■ **EXERCISE REQUIREMENTS**
Your answer must be an exact copy of the listing.

*** MATERIAL PROVIDED Section Begins ***

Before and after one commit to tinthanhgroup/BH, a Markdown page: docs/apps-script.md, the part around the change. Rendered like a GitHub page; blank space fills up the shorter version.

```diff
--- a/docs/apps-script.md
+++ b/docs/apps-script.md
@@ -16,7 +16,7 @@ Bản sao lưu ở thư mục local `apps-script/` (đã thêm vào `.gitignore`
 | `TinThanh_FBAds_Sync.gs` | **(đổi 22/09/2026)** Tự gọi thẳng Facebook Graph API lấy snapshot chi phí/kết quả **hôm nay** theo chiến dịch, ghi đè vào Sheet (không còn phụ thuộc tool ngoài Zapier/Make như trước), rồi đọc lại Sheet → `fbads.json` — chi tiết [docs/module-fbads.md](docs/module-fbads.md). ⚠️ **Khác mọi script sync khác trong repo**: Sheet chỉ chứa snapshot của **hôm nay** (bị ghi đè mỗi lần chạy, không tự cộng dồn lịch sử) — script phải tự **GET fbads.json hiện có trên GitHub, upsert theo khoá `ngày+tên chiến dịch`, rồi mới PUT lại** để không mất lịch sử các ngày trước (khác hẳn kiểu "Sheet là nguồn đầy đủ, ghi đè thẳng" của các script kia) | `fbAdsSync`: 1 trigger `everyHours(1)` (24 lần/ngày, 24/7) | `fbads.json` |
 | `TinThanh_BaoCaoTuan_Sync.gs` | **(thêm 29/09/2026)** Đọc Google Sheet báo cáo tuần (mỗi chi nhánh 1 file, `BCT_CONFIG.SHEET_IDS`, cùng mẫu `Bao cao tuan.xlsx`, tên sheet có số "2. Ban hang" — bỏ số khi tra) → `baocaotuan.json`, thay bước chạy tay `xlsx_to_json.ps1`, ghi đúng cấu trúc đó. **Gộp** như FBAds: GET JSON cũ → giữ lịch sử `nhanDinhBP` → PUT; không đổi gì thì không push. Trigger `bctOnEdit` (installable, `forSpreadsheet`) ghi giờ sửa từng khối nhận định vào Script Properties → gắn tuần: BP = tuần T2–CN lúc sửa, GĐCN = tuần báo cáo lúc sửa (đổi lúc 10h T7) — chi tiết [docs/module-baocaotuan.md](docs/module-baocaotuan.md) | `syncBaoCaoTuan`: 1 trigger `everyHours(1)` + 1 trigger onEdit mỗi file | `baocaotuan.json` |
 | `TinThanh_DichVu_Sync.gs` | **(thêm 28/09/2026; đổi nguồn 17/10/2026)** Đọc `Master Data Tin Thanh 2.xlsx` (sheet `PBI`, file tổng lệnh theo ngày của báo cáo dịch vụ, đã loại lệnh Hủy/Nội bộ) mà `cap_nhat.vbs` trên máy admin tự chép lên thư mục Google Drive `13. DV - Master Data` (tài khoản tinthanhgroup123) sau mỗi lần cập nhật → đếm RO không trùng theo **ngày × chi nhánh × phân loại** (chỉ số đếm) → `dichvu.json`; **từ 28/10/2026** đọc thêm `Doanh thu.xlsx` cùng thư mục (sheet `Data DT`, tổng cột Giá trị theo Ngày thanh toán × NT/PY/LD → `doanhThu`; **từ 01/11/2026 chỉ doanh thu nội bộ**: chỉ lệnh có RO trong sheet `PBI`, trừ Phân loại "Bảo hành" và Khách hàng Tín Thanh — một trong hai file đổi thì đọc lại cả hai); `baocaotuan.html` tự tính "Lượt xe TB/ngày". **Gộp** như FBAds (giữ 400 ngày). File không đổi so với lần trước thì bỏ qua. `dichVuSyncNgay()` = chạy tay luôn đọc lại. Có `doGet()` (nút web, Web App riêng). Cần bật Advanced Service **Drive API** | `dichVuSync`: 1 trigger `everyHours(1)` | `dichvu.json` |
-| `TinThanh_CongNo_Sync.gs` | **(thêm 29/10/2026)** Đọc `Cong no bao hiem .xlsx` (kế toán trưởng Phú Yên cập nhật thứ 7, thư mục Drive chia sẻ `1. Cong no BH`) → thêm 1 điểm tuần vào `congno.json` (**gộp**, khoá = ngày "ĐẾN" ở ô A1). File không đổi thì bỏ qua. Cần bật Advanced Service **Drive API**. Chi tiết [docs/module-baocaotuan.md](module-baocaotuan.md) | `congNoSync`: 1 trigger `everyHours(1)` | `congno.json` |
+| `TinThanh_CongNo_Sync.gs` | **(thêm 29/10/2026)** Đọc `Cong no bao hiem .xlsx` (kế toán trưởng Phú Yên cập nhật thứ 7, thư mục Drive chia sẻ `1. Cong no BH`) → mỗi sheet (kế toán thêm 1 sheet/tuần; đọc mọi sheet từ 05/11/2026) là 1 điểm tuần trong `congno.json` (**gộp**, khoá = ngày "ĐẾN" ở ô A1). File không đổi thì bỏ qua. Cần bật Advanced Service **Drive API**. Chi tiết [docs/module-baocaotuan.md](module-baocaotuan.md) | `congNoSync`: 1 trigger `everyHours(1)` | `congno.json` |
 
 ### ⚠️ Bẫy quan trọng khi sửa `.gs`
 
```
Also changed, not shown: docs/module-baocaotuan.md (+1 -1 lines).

*** MATERIAL PROVIDED Section Ends ***

■ **YOUR RESPONSE**
Before and after one commit to tinthanhgroup/BH, a Markdown page: docs/apps-script.md, the part around the change. Rendered like a GitHub page; blank space fills up the shorter version.

```diff
--- a/docs/apps-script.md
+++ b/docs/apps-script.md
@@ -16,7 +16,7 @@ Bản sao lưu ở thư mục local `apps-script/` (đã thêm vào `.gitignore`
 | `TinThanh_FBAds_Sync.gs` | **(đổi 22/09/2026)** Tự gọi thẳng Facebook Graph API lấy snapshot chi phí/kết quả **hôm nay** theo chiến dịch, ghi đè vào Sheet (không còn phụ thuộc tool ngoài Zapier/Make như trước), rồi đọc lại Sheet → `fbads.json` — chi tiết [docs/module-fbads.md](docs/module-fbads.md). ⚠️ **Khác mọi script sync khác trong repo**: Sheet chỉ chứa snapshot của **hôm nay** (bị ghi đè mỗi lần chạy, không tự cộng dồn lịch sử) — script phải tự **GET fbads.json hiện có trên GitHub, upsert theo khoá `ngày+tên chiến dịch`, rồi mới PUT lại** để không mất lịch sử các ngày trước (khác hẳn kiểu "Sheet là nguồn đầy đủ, ghi đè thẳng" của các script kia) | `fbAdsSync`: 1 trigger `everyHours(1)` (24 lần/ngày, 24/7) | `fbads.json` |
 | `TinThanh_BaoCaoTuan_Sync.gs` | **(thêm 29/09/2026)** Đọc Google Sheet báo cáo tuần (mỗi chi nhánh 1 file, `BCT_CONFIG.SHEET_IDS`, cùng mẫu `Bao cao tuan.xlsx`, tên sheet có số "2. Ban hang" — bỏ số khi tra) → `baocaotuan.json`, thay bước chạy tay `xlsx_to_json.ps1`, ghi đúng cấu trúc đó. **Gộp** như FBAds: GET JSON cũ → giữ lịch sử `nhanDinhBP` → PUT; không đổi gì thì không push. Trigger `bctOnEdit` (installable, `forSpreadsheet`) ghi giờ sửa từng khối nhận định vào Script Properties → gắn tuần: BP = tuần T2–CN lúc sửa, GĐCN = tuần báo cáo lúc sửa (đổi lúc 10h T7) — chi tiết [docs/module-baocaotuan.md](docs/module-baocaotuan.md) | `syncBaoCaoTuan`: 1 trigger `everyHours(1)` + 1 trigger onEdit mỗi file | `baocaotuan.json` |
 | `TinThanh_DichVu_Sync.gs` | **(thêm 28/09/2026; đổi nguồn 17/10/2026)** Đọc `Master Data Tin Thanh 2.xlsx` (sheet `PBI`, file tổng lệnh theo ngày của báo cáo dịch vụ, đã loại lệnh Hủy/Nội bộ) mà `cap_nhat.vbs` trên máy admin tự chép lên thư mục Google Drive `13. DV - Master Data` (tài khoản tinthanhgroup123) sau mỗi lần cập nhật → đếm RO không trùng theo **ngày × chi nhánh × phân loại** (chỉ số đếm) → `dichvu.json`; **từ 28/10/2026** đọc thêm `Doanh thu.xlsx` cùng thư mục (sheet `Data DT`, tổng cột Giá trị theo Ngày thanh toán × NT/PY/LD → `doanhThu`; **từ 01/11/2026 chỉ doanh thu nội bộ**: chỉ lệnh có RO trong sheet `PBI`, trừ Phân loại "Bảo hành" và Khách hàng Tín Thanh — một trong hai file đổi thì đọc lại cả hai); `baocaotuan.html` tự tính "Lượt xe TB/ngày". **Gộp** như FBAds (giữ 400 ngày). File không đổi so với lần trước thì bỏ qua. `dichVuSyncNgay()` = chạy tay luôn đọc lại. Có `doGet()` (nút web, Web App riêng). Cần bật Advanced Service **Drive API** | `dichVuSync`: 1 trigger `everyHours(1)` | `dichvu.json` |
-| `TinThanh_CongNo_Sync.gs` | **(thêm 29/10/2026)** Đọc `Cong no bao hiem .xlsx` (kế toán trưởng Phú Yên cập nhật thứ 7, thư mục Drive chia sẻ `1. Cong no BH`) → thêm 1 điểm tuần vào `congno.json` (**gộp**, khoá = ngày "ĐẾN" ở ô A1). File không đổi thì bỏ qua. Cần bật Advanced Service **Drive API**. Chi tiết [docs/module-baocaotuan.md](module-baocaotuan.md) | `congNoSync`: 1 trigger `everyHours(1)` | `congno.json` |
+| `TinThanh_CongNo_Sync.gs` | **(thêm 29/10/2026)** Đọc `Cong no bao hiem .xlsx` (kế toán trưởng Phú Yên cập nhật thứ 7, thư mục Drive chia sẻ `1. Cong no BH`) → mỗi sheet (kế toán thêm 1 sheet/tuần; đọc mọi sheet từ 05/11/2026) là 1 điểm tuần trong `congno.json` (**gộp**, khoá = ngày "ĐẾN" ở ô A1). File không đổi thì bỏ qua. Cần bật Advanced Service **Drive API**. Chi tiết [docs/module-baocaotuan.md](module-baocaotuan.md) | `congNoSync`: 1 trigger `everyHours(1)` | `congno.json` |
 
 ### ⚠️ Bẫy quan trọng khi sửa `.gs`
 
```
Also changed, not shown: docs/module-baocaotuan.md (+1 -1 lines).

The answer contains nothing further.